-- DATA SHOWN follows --

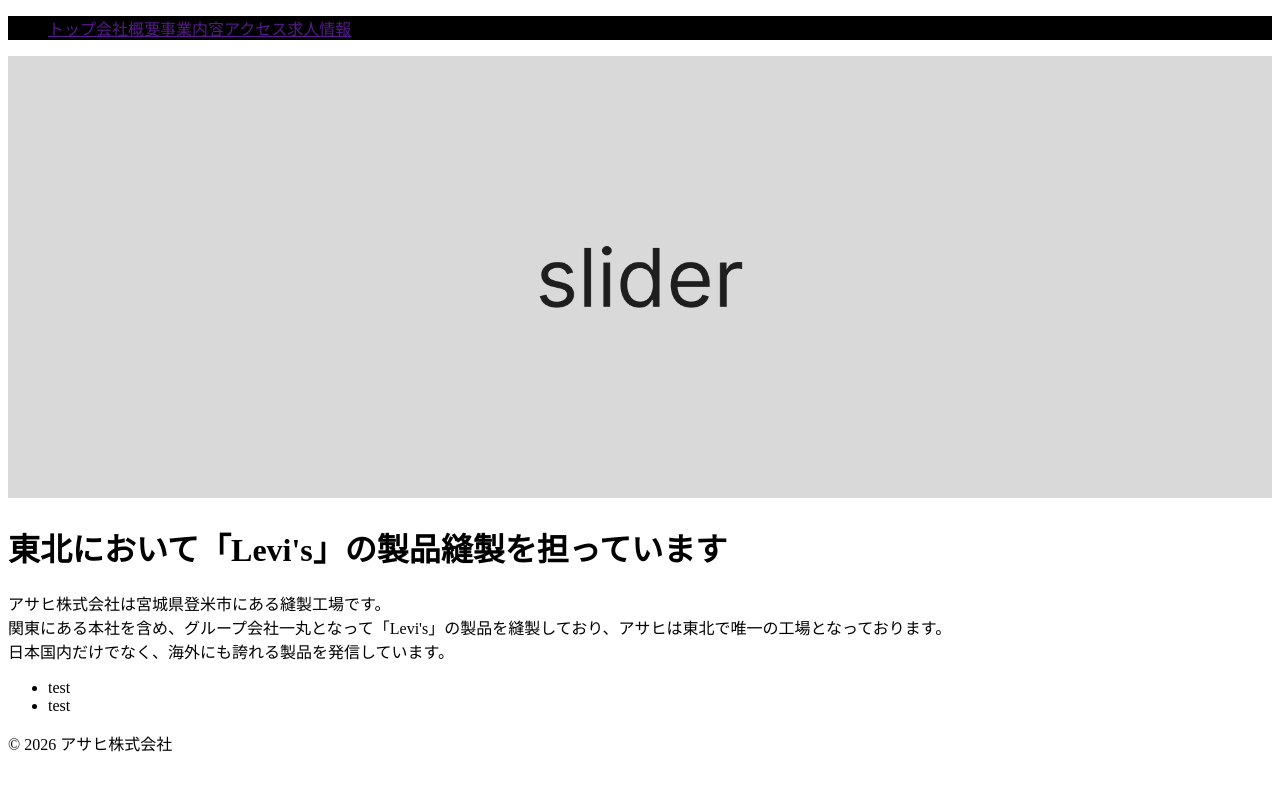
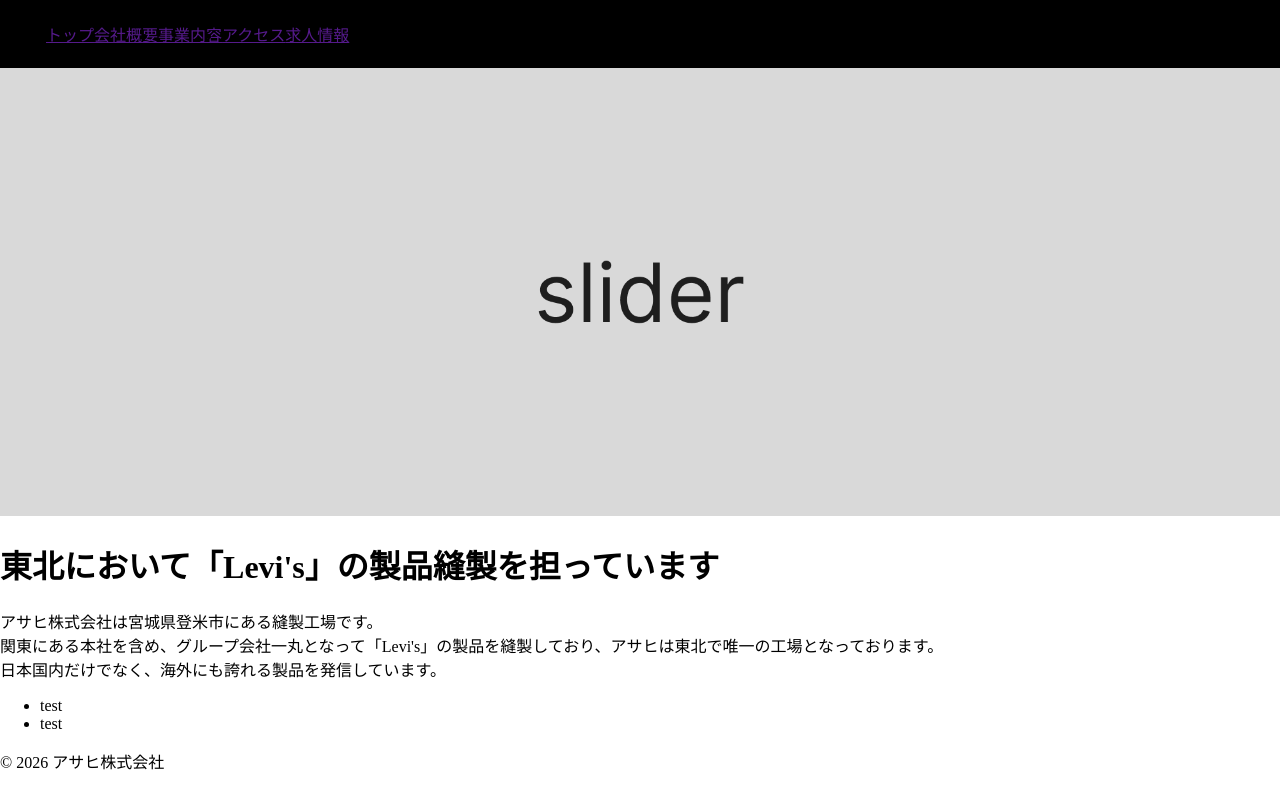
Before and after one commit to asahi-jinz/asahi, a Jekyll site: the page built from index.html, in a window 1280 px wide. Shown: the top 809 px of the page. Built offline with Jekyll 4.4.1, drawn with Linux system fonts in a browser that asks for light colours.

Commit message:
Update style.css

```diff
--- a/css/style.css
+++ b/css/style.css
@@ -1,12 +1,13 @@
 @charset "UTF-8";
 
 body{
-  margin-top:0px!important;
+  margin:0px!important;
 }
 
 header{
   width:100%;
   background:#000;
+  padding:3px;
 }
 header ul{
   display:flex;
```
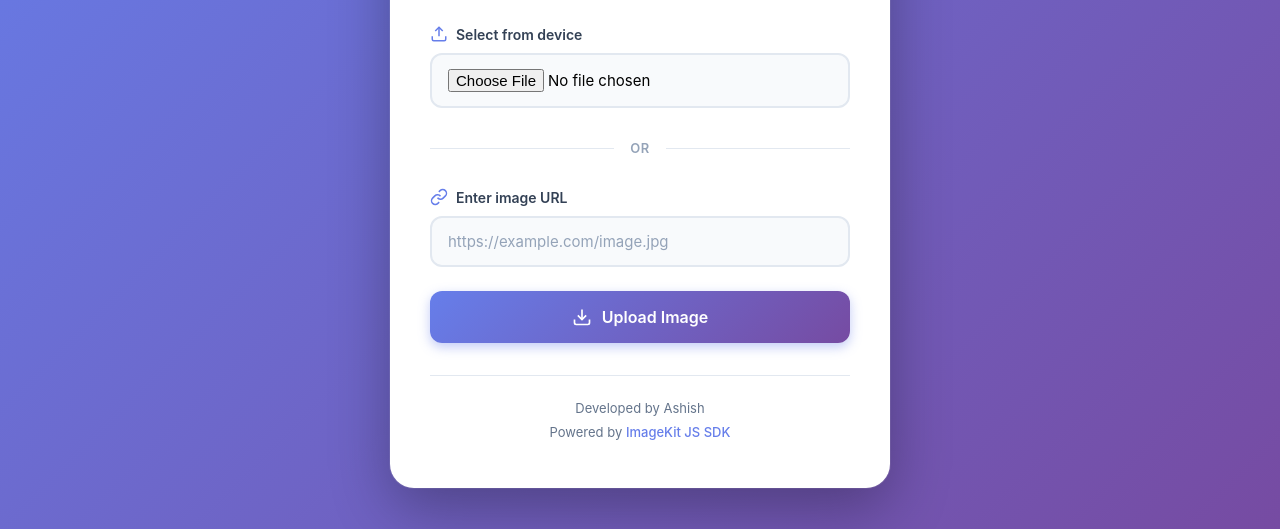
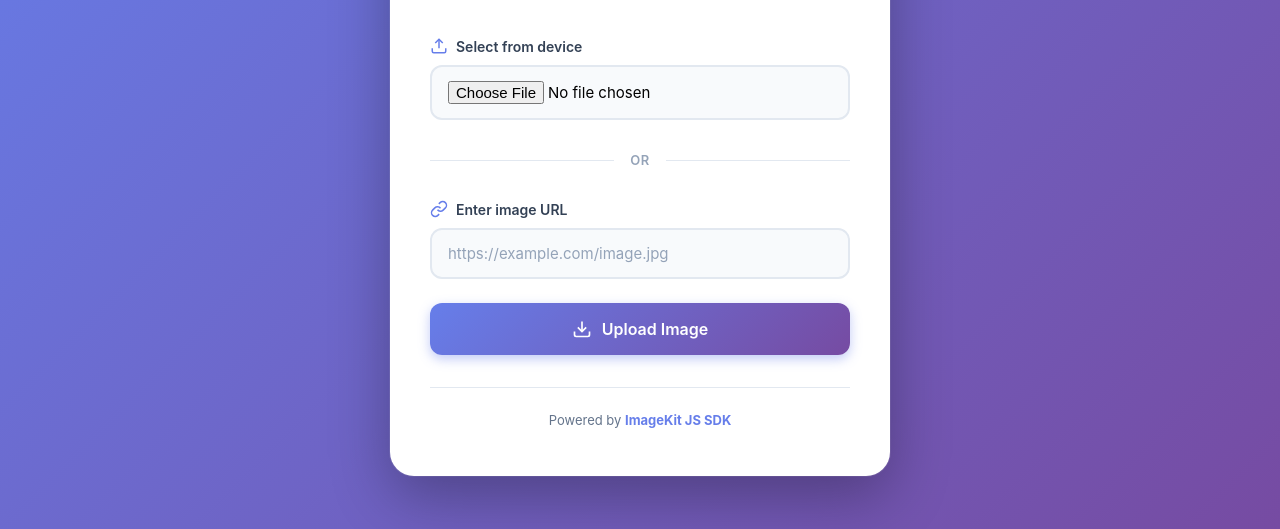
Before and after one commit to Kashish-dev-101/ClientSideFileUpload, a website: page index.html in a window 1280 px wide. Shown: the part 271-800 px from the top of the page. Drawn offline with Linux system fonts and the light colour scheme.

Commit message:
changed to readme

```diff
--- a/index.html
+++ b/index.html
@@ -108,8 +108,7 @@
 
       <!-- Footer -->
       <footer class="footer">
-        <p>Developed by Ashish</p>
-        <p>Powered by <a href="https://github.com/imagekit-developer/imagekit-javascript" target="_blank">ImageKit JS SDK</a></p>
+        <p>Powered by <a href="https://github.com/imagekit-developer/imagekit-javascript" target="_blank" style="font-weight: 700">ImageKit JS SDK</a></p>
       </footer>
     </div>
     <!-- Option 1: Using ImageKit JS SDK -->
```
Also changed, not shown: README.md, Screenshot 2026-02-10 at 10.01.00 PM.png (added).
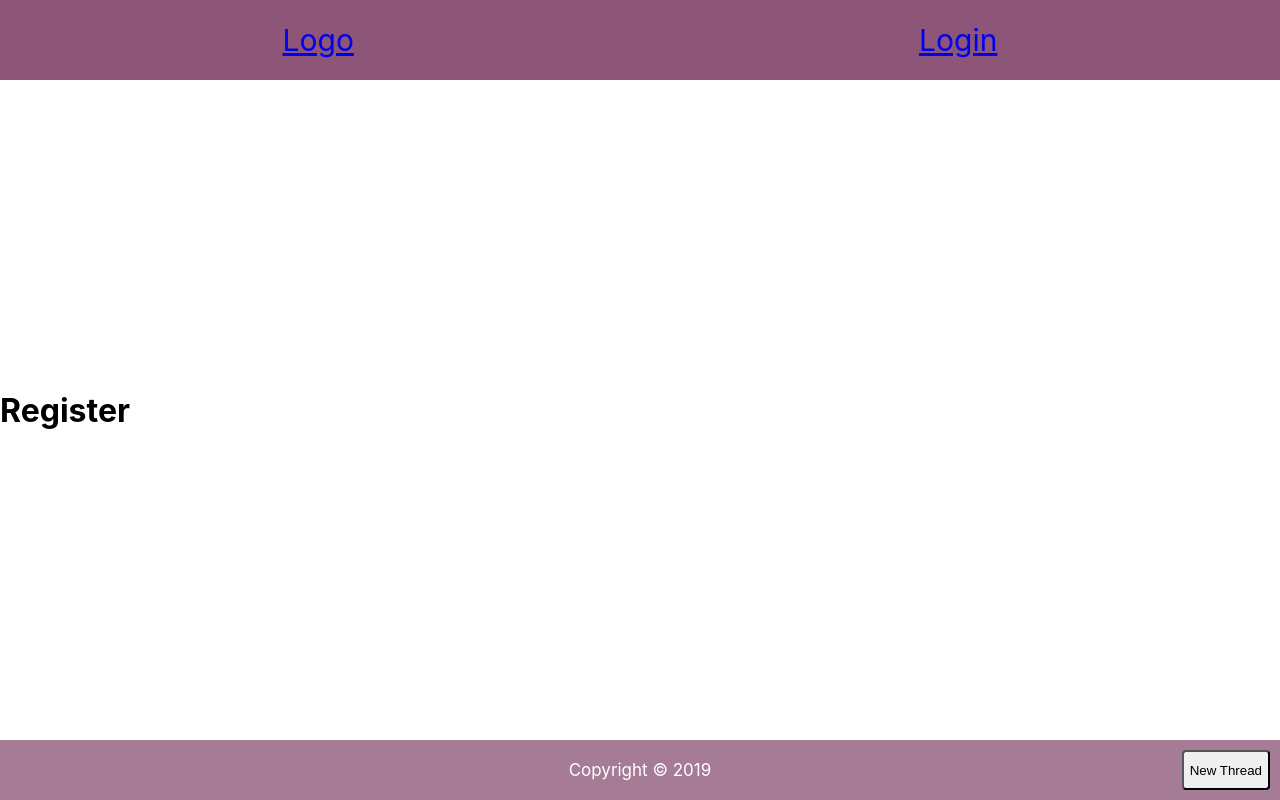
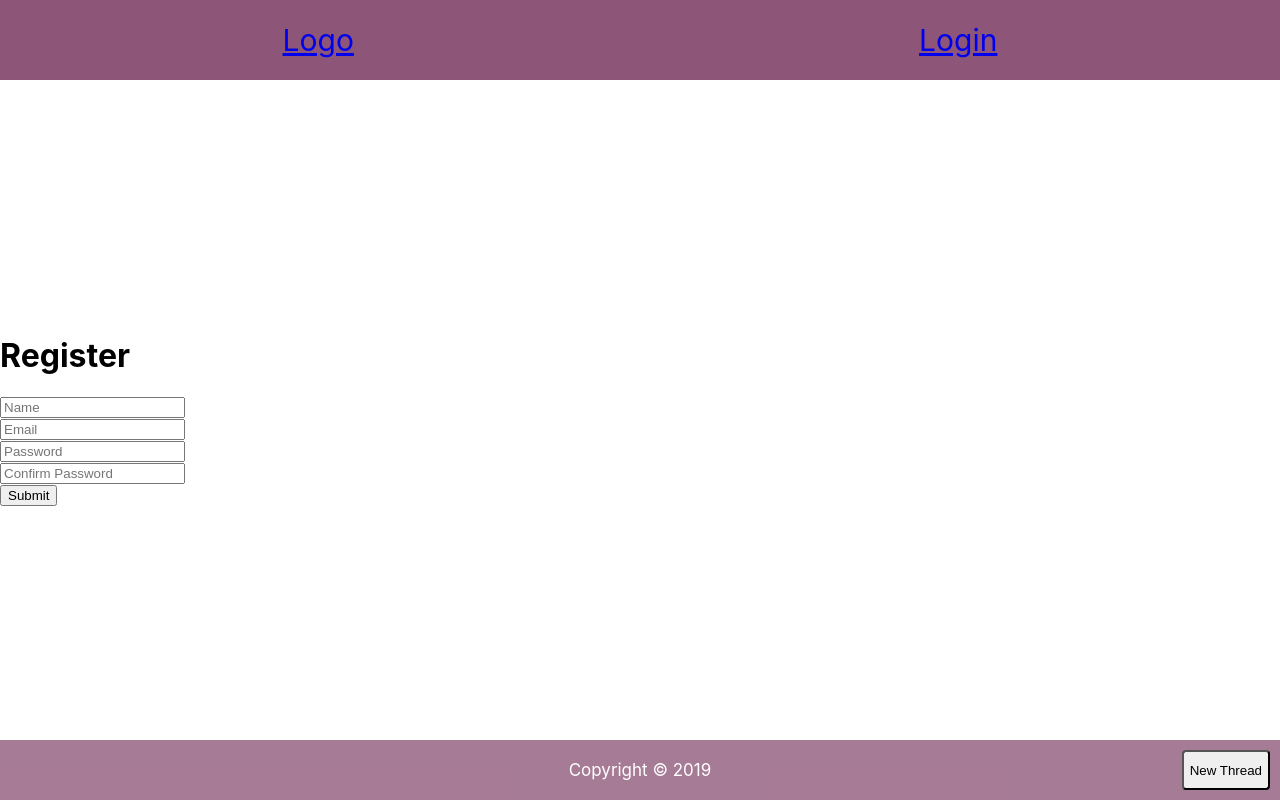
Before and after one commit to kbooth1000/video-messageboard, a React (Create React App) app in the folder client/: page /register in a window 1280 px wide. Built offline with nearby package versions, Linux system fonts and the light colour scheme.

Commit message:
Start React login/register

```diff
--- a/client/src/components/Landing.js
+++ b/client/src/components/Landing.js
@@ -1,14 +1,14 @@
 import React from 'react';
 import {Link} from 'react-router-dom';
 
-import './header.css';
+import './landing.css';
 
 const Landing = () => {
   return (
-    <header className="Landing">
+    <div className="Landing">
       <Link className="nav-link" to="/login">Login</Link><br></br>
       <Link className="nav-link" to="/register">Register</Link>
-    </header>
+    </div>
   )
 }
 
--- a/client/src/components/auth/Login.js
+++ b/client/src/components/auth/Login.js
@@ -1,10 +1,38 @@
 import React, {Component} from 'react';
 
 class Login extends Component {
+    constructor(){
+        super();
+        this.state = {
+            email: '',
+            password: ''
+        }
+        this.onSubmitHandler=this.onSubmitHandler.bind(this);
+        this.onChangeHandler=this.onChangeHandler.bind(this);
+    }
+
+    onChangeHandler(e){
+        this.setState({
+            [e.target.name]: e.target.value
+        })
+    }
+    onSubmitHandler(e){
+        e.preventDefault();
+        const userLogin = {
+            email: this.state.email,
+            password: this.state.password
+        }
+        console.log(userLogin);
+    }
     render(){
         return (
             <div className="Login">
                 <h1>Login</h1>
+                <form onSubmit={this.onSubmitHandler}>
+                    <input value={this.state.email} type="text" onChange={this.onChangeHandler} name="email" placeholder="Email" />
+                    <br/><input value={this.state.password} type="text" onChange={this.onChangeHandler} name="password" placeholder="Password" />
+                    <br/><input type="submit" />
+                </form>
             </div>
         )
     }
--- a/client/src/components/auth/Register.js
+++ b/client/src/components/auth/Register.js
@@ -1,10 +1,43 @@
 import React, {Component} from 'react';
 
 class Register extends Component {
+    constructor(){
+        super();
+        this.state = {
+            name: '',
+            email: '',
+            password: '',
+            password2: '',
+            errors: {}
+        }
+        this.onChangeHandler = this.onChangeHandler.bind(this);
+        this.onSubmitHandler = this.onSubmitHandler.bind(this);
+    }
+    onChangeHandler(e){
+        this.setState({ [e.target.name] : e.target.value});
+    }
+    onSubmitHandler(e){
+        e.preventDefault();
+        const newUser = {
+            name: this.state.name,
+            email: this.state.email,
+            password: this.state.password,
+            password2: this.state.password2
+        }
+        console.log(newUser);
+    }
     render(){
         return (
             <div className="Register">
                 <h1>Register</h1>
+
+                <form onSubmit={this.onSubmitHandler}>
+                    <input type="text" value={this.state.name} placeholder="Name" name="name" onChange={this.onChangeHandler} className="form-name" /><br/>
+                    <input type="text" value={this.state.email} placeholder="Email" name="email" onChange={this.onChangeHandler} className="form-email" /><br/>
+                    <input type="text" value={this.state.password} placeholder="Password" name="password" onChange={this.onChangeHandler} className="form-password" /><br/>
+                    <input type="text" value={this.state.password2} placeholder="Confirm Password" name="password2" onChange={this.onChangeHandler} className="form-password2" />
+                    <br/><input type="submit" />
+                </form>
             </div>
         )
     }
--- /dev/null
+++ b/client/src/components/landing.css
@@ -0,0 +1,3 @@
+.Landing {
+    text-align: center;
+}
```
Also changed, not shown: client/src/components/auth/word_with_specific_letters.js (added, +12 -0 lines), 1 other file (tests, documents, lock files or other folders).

-- DATA SHOWN concluded --

- EXERCISE PROMPT:
Give the records back exactly, with no pictures.

- WRITTEN REPLY:
Before and after one commit to asahi-jinz/asahi, a Jekyll site: the page built from index.html, in a window 1280 px wide. Shown: the top 809 px of the page. Built offline with Jekyll 4.4.1, drawn with Linux system fonts in a browser that asks for light colours.

Commit message:
Update style.css

```diff
--- a/css/style.css
+++ b/css/style.css
@@ -1,12 +1,13 @@
 @charset "UTF-8";
 
 body{
-  margin-top:0px!important;
+  margin:0px!important;
 }
 
 header{
   width:100%;
   background:#000;
+  padding:3px;
 }
 header ul{
   display:flex;
```
Before and after one commit to Kashish-dev-101/ClientSideFileUpload, a website: page index.html in a window 1280 px wide. Shown: the part 271-800 px from the top of the page. Drawn offline with Linux system fonts and the light colour scheme.

Commit message:
changed to readme

```diff
--- a/index.html
+++ b/index.html
@@ -108,8 +108,7 @@
 
       <!-- Footer -->
       <footer class="footer">
-        <p>Developed by Ashish</p>
-        <p>Powered by <a href="https://github.com/imagekit-developer/imagekit-javascript" target="_blank">ImageKit JS SDK</a></p>
+        <p>Powered by <a href="https://github.com/imagekit-developer/imagekit-javascript" target="_blank" style="font-weight: 700">ImageKit JS SDK</a></p>
       </footer>
     </div>
     <!-- Option 1: Using ImageKit JS SDK -->
```
Also changed, not shown: README.md, Screenshot 2026-02-10 at 10.01.00 PM.png (added).
Before and after one commit to kbooth1000/video-messageboard, a React (Create React App) app in the folder client/: page /register in a window 1280 px wide. Built offline with nearby package versions, Linux system fonts and the light colour scheme.

Commit message:
Start React login/register

```diff
--- a/client/src/components/Landing.js
+++ b/client/src/components/Landing.js
@@ -1,14 +1,14 @@
 import React from 'react';
 import {Link} from 'react-router-dom';
 
-import './header.css';
+import './landing.css';
 
 const Landing = () => {
   return (
-    <header className="Landing">
+    <div className="Landing">
       <Link className="nav-link" to="/login">Login</Link><br></br>
       <Link className="nav-link" to="/register">Register</Link>
-    </header>
+    </div>
   )
 }
 
--- a/client/src/components/auth/Login.js
+++ b/client/src/components/auth/Login.js
@@ -1,10 +1,38 @@
 import React, {Component} from 'react';
 
 class Login extends Component {
+    constructor(){
+        super();
+        this.state = {
+            email: '',
+            password: ''
+        }
+        this.onSubmitHandler=this.onSubmitHandler.bind(this);
+        this.onChangeHandler=this.onChangeHandler.bind(this);
+    }
+
+    onChangeHandler(e){
+        this.setState({
+            [e.target.name]: e.target.value
+        })
+    }
+    onSubmitHandler(e){
+        e.preventDefault();
+        const userLogin = {
+            email: this.state.email,
+            password: this.state.password
+        }
+        console.log(userLogin);
+    }
     render(){
         return (
             <div className="Login">
                 <h1>Login</h1>
+                <form onSubmit={this.onSubmitHandler}>
+                    <input value={this.state.email} type="text" onChange={this.onChangeHandler} name="email" placeholder="Email" />
+                    <br/><input value={this.state.password} type="text" onChange={this.onChangeHandler} name="password" placeholder="Password" />
+                    <br/><input type="submit" />
+                </form>
             </div>
         )
     }
--- a/client/src/components/auth/Register.js
+++ b/client/src/components/auth/Register.js
@@ -1,10 +1,43 @@
 import React, {Component} from 'react';
 
 class Register extends Component {
+    constructor(){
+        super();
+        this.state = {
+            name: '',
+            email: '',
+            password: '',
+            password2: '',
+            errors: {}
+        }
+        this.onChangeHandler = this.onChangeHandler.bind(this);
+        this.onSubmitHandler = this.onSubmitHandler.bind(this);
+    }
+    onChangeHandler(e){
+        this.setState({ [e.target.name] : e.target.value});
+    }
+    onSubmitHandler(e){
+        e.preventDefault();
+        const newUser = {
+            name: this.state.name,
+            email: this.state.email,
+            password: this.state.password,
+            password2: this.state.password2
+        }
+        console.log(newUser);
+    }
     render(){
         return (
             <div className="Register">
                 <h1>Register</h1>
+
+                <form onSubmit={this.onSubmitHandler}>
+                    <input type="text" value={this.state.name} placeholder="Name" name="name" onChange={this.onChangeHandler} className="form-name" /><br/>
+                    <input type="text" value={this.state.email} placeholder="Email" name="email" onChange={this.onChangeHandler} className="form-email" /><br/>
+                    <input type="text" value={this.state.password} placeholder="Password" name="password" onChange={this.onChangeHandler} className="form-password" /><br/>
+                    <input type="text" value={this.state.password2} placeholder="Confirm Password" name="password2" onChange={this.onChangeHandler} className="form-password2" />
+                    <br/><input type="submit" />
+                </form>
             </div>
         )
     }
--- /dev/null
+++ b/client/src/components/landing.css
@@ -0,0 +1,3 @@
+.Landing {
+    text-align: center;
+}
```
Also changed, not shown: client/src/components/auth/word_with_specific_letters.js (added, +12 -0 lines), 1 other file (tests, documents, lock files or other folders).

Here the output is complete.